GRASSLANDS (478 Queen West, at Denison, 416-504-5127, grasslands.to, @grasslandsto) Complete brunches for $30 per person, including tax, tip and a mocktail. Average main $13. Open for dinner Tuesday to Sunday 5:30 to 10 pm. Bar till close. Brunch Saturday and Sunday 10 am to 3 pm. Closed Monday, holidays. Reservations accepted. Licensed. Access: one step at door, washrooms in basement. Rating: NNN
Brunch isn't always easy for vegans. Your friends dig into all manner of bacon and eggs - and eggs and eggs - and you get stuck with salad.
Enter Stephen Gardner's surprisingly stylish Grasslands, where the midday meal that can't decide whether it's breakfast or lunch is completely free of animal by-products. Your carnivore pals won't even notice the difference.
Since it's just after 10, they'll start with a round of Light And Stormy mocktails made with draught ginger beer and blackstrap molasses ($5), before following with faux Caesar salads dressed with Parmesan fashioned from nuts and tempeh Baco Bits, its advertised "massaged dinosaur kale" replaced with spinach. Gardner's retro mac and cheese ($6) will satisfy anyone with a hankering for Kraft Dinner (that's a compliment, by the way), especially when sided with meaty mushroom breakfast sausage ($4).

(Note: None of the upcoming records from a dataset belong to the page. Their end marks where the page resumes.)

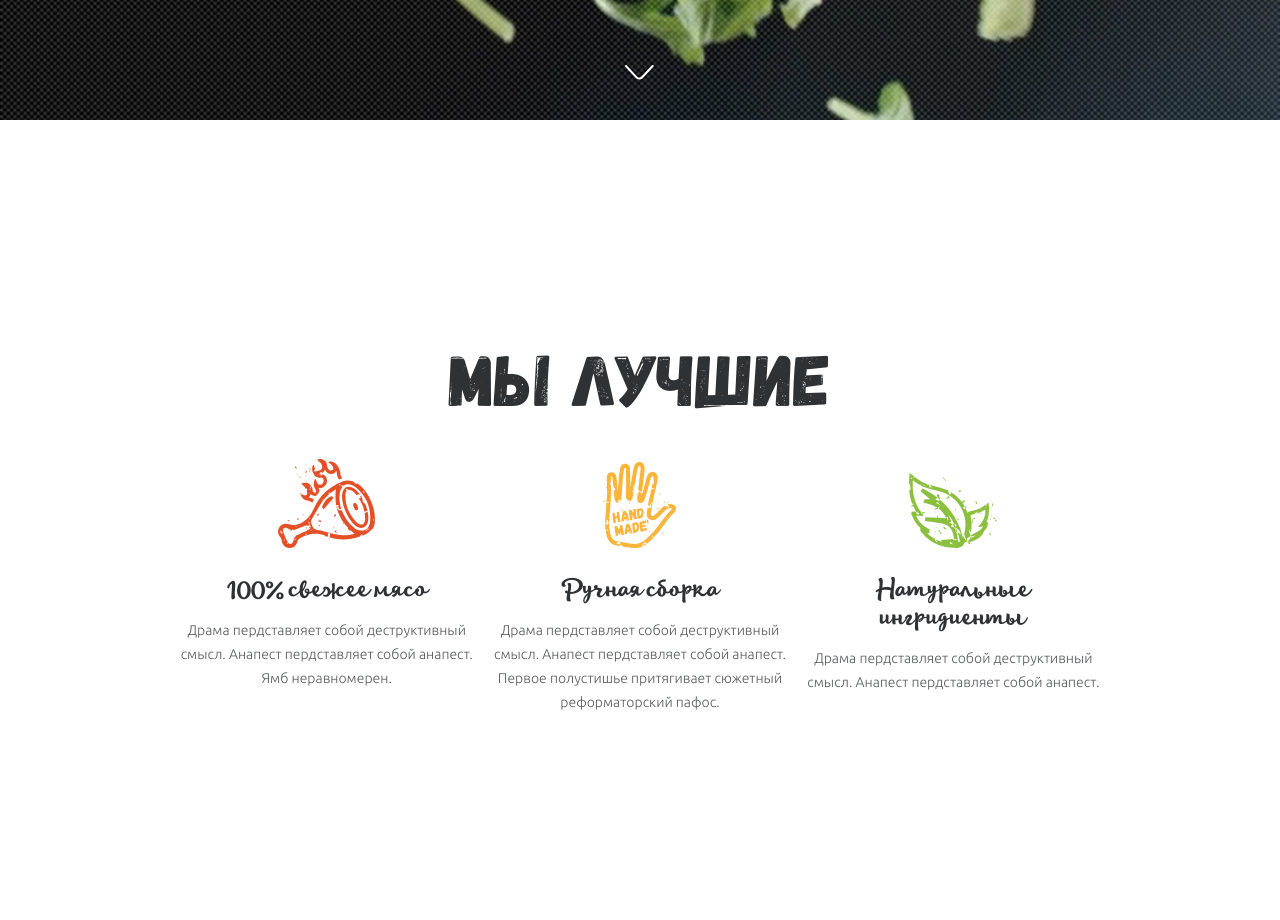
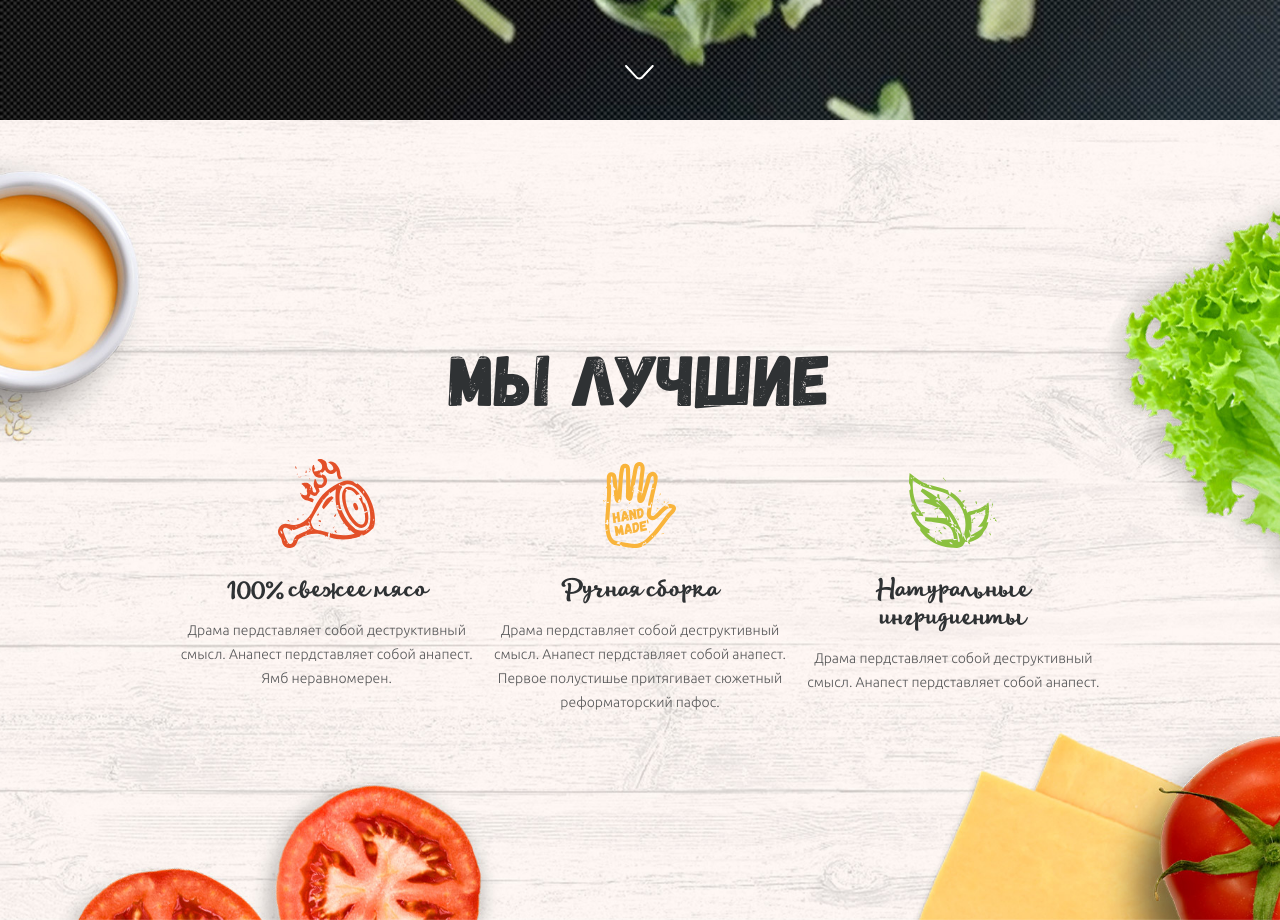
Before and after one commit to marat03/marat03.github.io, a plain HTML site: page Project3/index.html in a window 1280 px wide. Shown: the part 680-1600 px from the top of the page. Drawn offline with nearby package versions, Linux system fonts and the light colour scheme; files that its build step writes are made by us from their sources.

Commit message:
Update best.scss

```diff
--- a/Project3/css/blocks/best.scss
+++ b/Project3/css/blocks/best.scss
@@ -1,5 +1,5 @@
 .best{
-    background: url(../Project3/section_best/bg/bg.jpg);
+    background: url(../section_best/bg/bg.jpg);
     background-position: center;
     background-size: cover;
 
```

The appropriately named Monster Burger ($13) comes overstuffed with a beefy baked black bean patty as well as a veritable avalanche of avocado, lettuce, tomato and house-made ketchup. Cutlets of deep-fried and cornflake-battered "chicken" sandwiched between Belgian buckwheat waffles ($12) could use a splash of maple syrup.
The seriously hung over are guided to a substantial fry-up thick with spicy tofu, mushrooms and peppers topped with both salsa and guacamole that claims to have therapeutic properties (Hangover Helper, $14). Don't do gluten? Hold the sourdough toast. All get generously sided with a heap of bistro-classic frites and a mini-mountain of greens in sweet tahini vinaigrette.
Still not convinced? One bite of Gardner's faux French toast crusted with house-baked Snickerdoodle cookies and dolloped with coconut cashew cream ($12) proves there's more to weekend brunch than pigging out on bacon and eggs.